Start of RECORDS PROVIDED

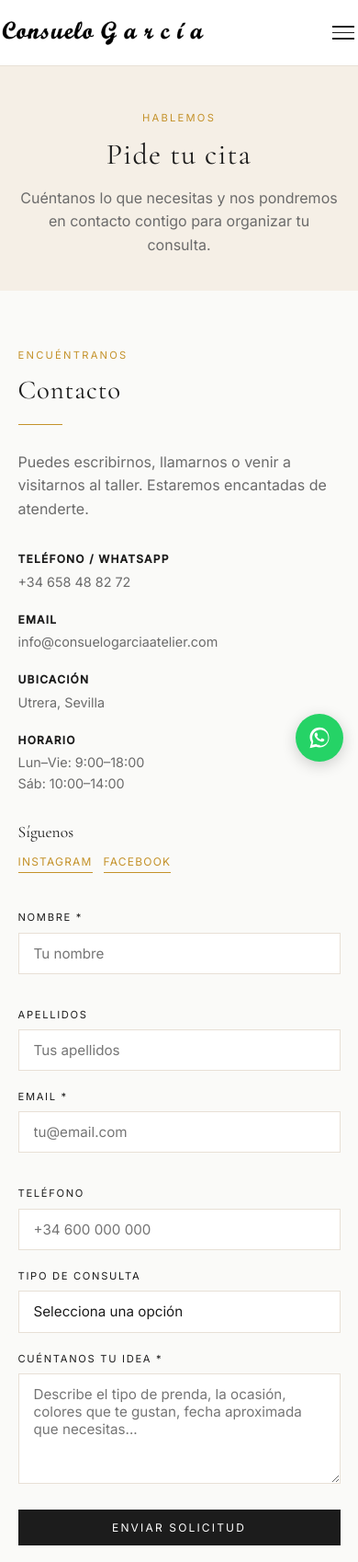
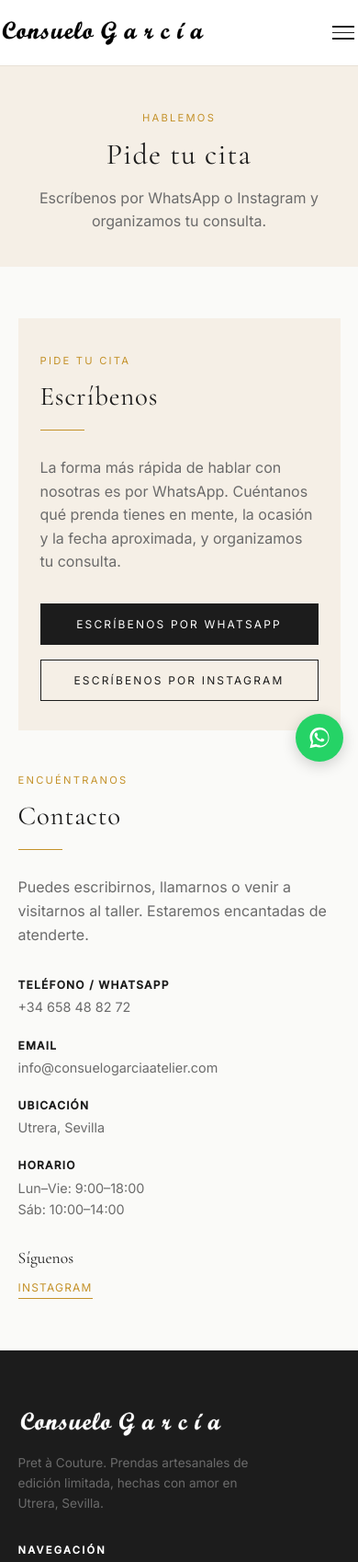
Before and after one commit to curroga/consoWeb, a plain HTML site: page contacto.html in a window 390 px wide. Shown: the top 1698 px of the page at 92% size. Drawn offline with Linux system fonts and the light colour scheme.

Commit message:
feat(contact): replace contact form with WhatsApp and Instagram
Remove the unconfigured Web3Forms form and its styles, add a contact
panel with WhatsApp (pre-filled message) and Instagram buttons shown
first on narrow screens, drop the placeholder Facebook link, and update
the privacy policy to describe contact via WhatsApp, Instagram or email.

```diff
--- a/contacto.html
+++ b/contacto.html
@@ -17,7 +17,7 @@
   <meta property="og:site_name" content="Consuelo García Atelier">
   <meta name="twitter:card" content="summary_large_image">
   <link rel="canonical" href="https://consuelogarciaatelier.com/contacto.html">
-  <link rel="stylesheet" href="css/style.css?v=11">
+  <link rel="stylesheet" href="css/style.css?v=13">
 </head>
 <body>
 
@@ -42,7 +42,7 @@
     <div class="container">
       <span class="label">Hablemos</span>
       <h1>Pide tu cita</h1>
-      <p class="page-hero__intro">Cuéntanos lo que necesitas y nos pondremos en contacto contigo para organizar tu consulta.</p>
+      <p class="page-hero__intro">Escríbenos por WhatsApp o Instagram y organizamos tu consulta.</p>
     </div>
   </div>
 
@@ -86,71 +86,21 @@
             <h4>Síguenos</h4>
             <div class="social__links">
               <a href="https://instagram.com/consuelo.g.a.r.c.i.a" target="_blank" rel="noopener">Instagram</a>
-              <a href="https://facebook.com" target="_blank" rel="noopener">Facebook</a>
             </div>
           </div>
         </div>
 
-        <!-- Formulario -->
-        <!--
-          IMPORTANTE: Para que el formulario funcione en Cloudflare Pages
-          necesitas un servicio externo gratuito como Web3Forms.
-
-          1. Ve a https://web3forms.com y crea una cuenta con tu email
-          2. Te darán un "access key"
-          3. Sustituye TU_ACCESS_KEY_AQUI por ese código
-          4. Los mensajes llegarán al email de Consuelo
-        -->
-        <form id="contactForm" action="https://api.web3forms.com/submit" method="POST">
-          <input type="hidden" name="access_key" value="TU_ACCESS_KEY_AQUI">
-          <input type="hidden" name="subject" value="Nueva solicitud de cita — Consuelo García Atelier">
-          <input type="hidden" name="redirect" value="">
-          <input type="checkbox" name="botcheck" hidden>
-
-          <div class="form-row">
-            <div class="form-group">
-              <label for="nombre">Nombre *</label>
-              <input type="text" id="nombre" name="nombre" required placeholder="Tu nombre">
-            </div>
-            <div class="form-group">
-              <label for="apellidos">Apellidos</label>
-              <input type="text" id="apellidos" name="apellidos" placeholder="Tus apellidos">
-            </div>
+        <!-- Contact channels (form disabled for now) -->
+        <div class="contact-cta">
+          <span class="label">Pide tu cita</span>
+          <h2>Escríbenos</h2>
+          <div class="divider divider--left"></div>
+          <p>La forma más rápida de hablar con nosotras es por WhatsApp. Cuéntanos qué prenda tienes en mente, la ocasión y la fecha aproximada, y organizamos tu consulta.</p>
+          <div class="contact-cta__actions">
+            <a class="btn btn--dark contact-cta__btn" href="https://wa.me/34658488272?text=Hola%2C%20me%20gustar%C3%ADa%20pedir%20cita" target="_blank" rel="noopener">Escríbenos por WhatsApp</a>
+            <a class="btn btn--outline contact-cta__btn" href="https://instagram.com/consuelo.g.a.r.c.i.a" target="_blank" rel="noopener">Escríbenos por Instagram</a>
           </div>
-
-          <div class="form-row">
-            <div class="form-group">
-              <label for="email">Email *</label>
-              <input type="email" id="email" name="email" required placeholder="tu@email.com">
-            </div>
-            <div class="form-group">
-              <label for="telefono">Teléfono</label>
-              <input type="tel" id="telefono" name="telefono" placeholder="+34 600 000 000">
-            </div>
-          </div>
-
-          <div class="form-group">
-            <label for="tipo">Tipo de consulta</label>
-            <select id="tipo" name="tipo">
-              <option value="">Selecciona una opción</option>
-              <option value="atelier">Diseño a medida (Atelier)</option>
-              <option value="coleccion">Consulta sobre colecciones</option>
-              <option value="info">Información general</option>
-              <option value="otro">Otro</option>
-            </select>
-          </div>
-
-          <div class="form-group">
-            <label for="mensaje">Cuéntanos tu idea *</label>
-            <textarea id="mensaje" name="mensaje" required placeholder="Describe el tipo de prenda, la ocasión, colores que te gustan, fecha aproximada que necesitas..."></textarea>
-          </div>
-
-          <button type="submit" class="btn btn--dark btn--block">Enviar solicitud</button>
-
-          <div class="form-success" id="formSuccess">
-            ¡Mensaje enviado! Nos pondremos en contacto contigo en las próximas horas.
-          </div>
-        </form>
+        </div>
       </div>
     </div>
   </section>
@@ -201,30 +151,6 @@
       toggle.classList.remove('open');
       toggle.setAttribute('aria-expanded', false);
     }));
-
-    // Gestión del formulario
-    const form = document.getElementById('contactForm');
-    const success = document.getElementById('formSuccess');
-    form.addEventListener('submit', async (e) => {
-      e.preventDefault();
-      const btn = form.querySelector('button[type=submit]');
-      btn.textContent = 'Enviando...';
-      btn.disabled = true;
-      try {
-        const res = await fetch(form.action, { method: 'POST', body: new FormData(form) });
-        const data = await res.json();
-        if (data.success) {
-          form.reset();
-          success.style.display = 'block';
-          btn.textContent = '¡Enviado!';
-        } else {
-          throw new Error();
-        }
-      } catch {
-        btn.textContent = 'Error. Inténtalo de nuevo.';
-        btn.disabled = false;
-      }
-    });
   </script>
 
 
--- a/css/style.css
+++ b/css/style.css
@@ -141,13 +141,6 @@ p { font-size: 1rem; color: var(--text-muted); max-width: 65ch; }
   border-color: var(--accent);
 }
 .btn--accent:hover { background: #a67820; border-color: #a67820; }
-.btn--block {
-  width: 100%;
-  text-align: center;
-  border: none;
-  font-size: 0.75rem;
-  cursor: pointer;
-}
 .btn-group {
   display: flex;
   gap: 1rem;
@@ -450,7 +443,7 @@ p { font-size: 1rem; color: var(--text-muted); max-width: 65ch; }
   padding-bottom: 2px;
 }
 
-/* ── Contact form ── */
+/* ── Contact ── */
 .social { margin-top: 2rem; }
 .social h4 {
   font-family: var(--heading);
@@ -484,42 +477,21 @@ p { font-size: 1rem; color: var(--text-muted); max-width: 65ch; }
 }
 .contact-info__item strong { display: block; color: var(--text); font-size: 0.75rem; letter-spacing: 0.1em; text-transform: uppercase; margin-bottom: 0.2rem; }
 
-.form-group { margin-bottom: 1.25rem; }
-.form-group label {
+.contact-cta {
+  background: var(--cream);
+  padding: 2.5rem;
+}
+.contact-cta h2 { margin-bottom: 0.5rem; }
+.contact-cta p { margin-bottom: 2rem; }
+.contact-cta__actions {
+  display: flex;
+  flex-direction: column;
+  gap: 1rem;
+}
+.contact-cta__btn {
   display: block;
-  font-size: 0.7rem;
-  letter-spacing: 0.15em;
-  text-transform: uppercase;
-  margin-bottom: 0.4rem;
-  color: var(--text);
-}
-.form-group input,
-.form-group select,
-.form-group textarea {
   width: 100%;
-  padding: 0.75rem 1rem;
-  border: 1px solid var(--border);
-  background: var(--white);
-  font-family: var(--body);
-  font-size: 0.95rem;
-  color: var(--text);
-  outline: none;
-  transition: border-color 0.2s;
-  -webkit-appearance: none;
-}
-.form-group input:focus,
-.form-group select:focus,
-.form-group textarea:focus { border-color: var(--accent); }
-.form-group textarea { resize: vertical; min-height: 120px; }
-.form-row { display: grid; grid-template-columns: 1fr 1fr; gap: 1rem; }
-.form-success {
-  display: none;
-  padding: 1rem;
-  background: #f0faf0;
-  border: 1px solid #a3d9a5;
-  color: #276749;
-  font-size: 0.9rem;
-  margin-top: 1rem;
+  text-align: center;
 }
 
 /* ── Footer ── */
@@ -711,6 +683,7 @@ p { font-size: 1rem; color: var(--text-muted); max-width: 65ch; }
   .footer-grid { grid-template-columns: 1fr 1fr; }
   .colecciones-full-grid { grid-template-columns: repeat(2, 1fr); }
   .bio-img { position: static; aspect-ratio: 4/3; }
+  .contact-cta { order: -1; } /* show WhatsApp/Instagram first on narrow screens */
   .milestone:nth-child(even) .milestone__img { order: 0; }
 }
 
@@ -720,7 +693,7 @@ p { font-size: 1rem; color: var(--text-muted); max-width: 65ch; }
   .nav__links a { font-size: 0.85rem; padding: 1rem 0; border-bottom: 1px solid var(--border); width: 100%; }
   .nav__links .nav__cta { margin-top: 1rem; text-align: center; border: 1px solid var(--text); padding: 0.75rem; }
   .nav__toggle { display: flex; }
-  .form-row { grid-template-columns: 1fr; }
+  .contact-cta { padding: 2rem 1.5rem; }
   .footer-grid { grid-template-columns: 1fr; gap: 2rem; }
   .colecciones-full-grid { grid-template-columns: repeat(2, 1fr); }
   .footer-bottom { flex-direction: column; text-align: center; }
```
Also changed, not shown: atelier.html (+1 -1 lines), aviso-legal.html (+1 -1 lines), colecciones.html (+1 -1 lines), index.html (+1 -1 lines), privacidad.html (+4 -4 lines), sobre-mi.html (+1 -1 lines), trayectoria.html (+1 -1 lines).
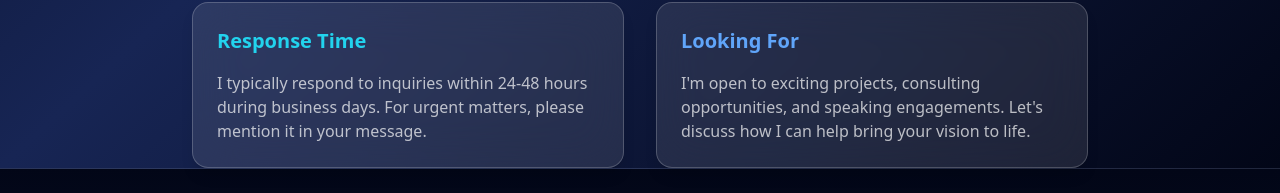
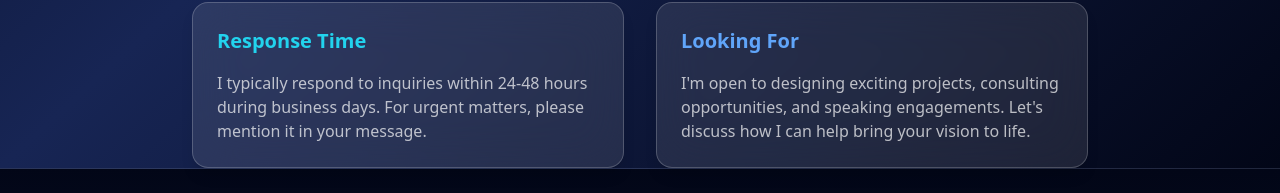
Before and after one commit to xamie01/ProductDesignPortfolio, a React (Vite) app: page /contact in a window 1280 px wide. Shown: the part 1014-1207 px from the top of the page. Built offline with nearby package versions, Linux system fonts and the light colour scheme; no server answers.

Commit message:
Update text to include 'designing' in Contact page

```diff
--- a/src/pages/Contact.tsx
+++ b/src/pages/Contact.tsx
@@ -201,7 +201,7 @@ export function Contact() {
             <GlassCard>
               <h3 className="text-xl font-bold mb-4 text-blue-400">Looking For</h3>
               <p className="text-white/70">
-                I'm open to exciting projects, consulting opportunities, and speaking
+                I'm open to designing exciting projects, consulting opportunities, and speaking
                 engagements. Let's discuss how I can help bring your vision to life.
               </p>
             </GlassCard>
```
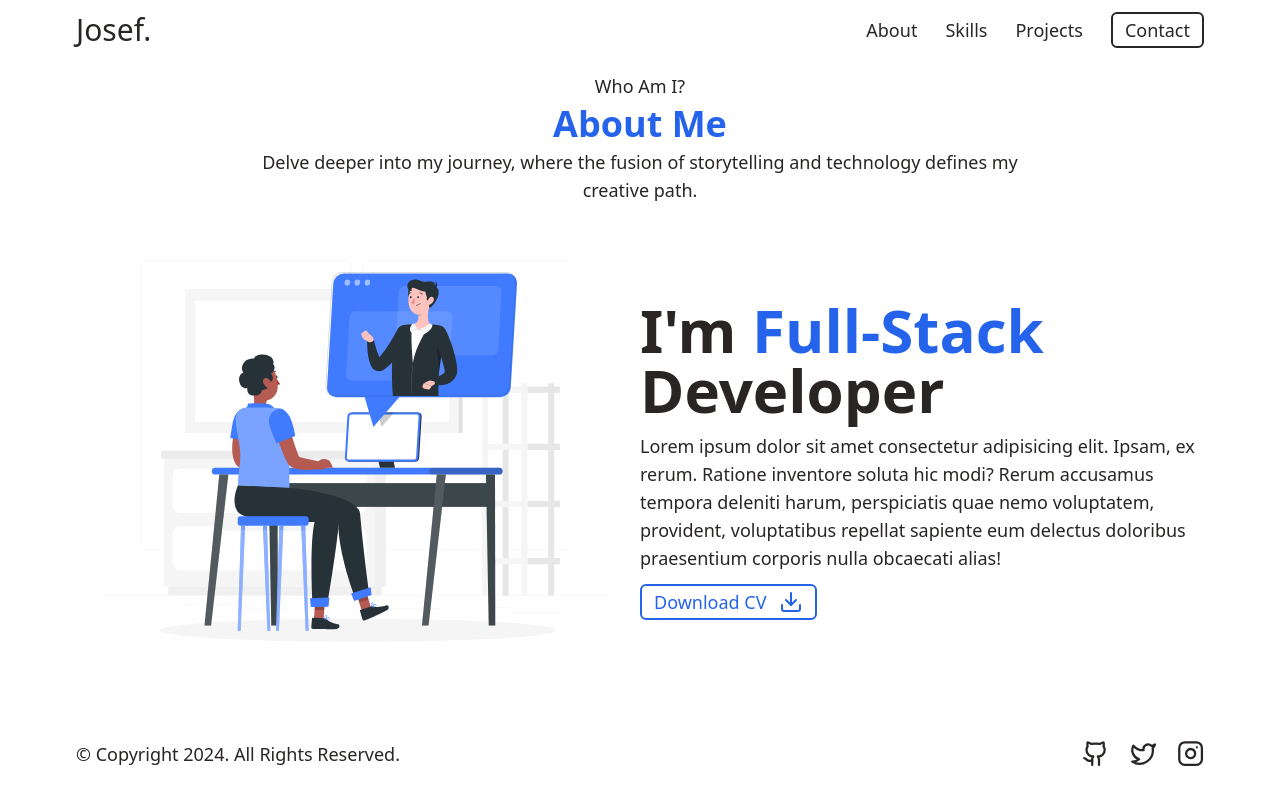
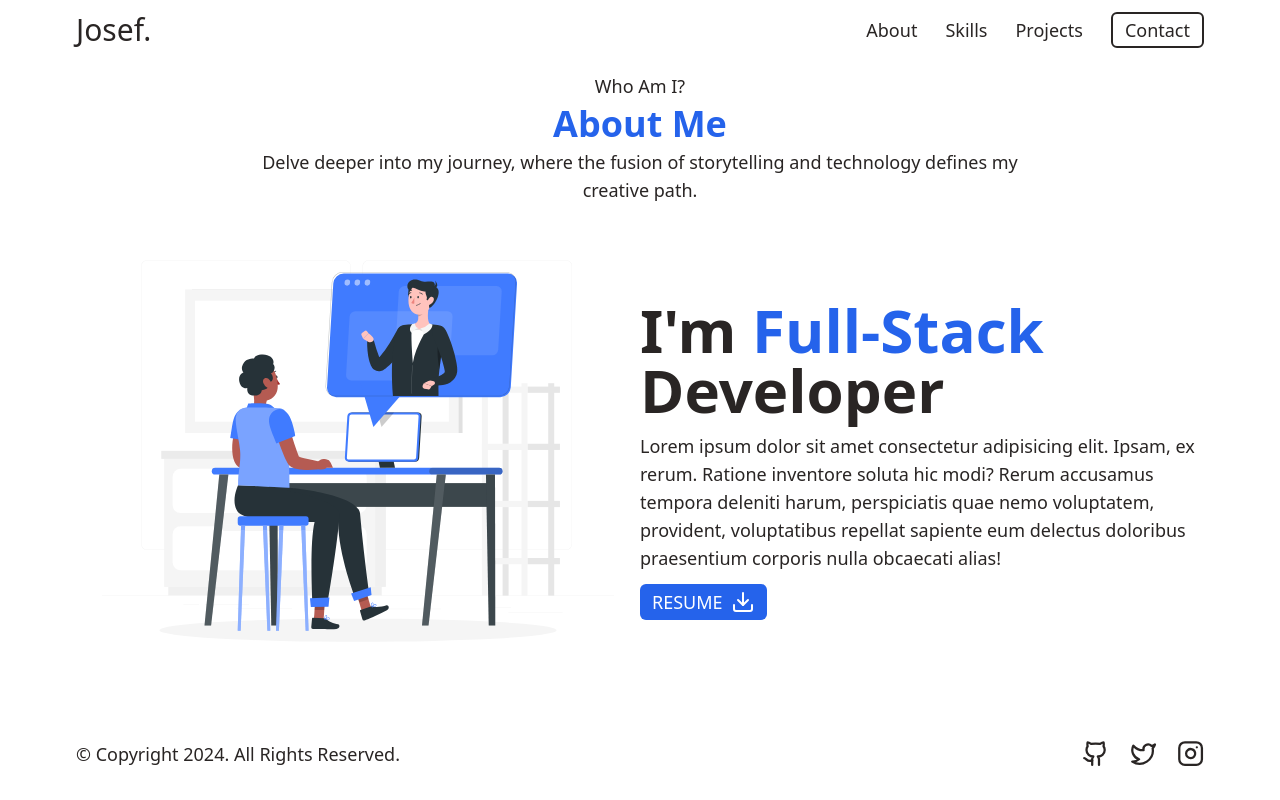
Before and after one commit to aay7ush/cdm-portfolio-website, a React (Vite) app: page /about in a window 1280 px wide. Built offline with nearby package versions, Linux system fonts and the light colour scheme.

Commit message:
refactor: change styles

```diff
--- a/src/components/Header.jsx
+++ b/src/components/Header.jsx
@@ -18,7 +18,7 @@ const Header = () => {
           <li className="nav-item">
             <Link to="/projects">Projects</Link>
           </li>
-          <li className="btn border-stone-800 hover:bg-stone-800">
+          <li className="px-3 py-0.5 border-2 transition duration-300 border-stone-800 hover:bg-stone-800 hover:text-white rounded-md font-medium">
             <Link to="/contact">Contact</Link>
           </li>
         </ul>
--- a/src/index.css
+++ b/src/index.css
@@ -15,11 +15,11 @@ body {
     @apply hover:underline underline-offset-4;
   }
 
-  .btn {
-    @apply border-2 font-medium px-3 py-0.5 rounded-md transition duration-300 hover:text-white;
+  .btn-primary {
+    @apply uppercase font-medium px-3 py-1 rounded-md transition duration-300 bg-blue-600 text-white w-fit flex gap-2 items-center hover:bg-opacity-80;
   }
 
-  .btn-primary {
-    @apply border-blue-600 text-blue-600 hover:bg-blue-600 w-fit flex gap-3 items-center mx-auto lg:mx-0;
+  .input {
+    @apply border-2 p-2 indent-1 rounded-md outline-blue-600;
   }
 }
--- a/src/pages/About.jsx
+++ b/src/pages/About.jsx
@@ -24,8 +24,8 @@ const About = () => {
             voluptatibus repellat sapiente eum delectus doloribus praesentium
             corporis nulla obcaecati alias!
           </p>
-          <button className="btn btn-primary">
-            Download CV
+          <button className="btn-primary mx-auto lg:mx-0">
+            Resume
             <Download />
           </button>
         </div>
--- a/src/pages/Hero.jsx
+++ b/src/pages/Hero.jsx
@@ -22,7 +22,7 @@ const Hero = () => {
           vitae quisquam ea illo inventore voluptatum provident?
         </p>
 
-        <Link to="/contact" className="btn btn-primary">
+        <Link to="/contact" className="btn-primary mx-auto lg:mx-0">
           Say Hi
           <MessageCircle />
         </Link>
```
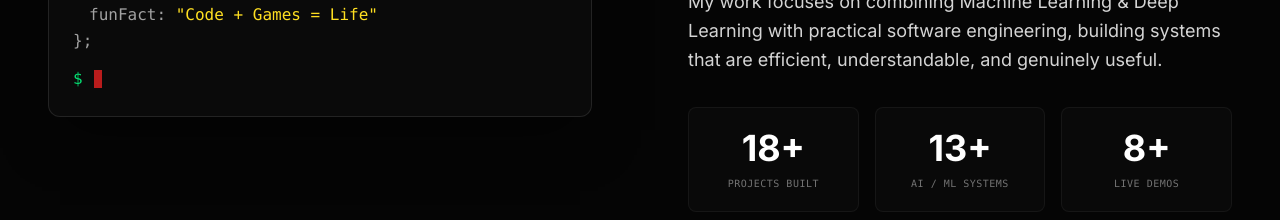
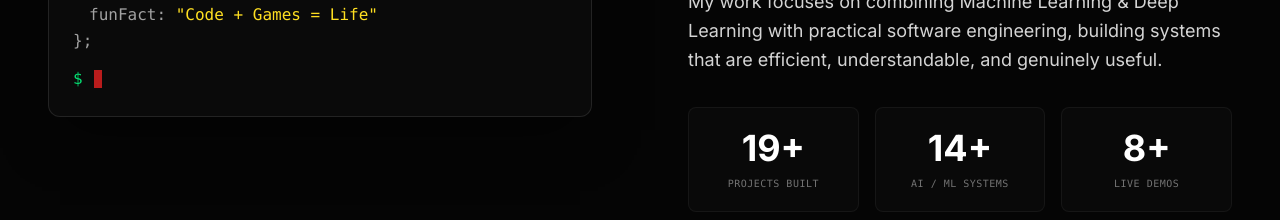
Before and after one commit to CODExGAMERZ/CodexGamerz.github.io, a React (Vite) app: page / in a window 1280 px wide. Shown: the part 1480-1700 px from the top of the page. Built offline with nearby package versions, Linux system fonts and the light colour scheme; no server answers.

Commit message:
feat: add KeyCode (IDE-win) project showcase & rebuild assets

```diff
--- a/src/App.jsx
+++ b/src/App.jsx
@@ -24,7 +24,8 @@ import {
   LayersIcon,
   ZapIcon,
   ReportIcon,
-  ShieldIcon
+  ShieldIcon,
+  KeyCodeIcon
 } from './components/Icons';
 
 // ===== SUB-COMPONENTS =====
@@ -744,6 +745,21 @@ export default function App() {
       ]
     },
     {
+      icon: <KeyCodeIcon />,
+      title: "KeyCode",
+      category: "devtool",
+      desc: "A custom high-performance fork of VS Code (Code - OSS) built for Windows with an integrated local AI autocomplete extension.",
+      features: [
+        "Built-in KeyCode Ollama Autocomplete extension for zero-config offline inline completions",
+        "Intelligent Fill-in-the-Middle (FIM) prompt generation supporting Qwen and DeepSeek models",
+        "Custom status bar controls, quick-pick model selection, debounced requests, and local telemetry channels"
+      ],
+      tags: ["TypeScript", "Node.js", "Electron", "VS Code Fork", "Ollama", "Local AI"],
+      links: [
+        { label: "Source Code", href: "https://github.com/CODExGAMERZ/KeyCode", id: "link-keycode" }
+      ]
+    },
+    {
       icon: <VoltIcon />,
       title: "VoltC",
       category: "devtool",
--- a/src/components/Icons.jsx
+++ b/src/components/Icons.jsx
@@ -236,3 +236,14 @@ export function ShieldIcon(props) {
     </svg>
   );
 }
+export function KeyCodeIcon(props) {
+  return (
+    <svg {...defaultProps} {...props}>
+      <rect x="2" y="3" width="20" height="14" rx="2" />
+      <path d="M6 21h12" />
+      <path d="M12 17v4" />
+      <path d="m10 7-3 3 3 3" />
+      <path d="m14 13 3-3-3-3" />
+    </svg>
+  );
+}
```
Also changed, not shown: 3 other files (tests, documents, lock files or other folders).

End of RECORDS PROVIDED

## WHAT THE TASK REQUIRES
The response consists of the lines above that contain "projects".

## TASK ANSWER
-                I'm open to exciting projects, consulting opportunities, and speaking
+                I'm open to designing exciting projects, consulting opportunities, and speaking
             <Link to="/projects">Projects</Link>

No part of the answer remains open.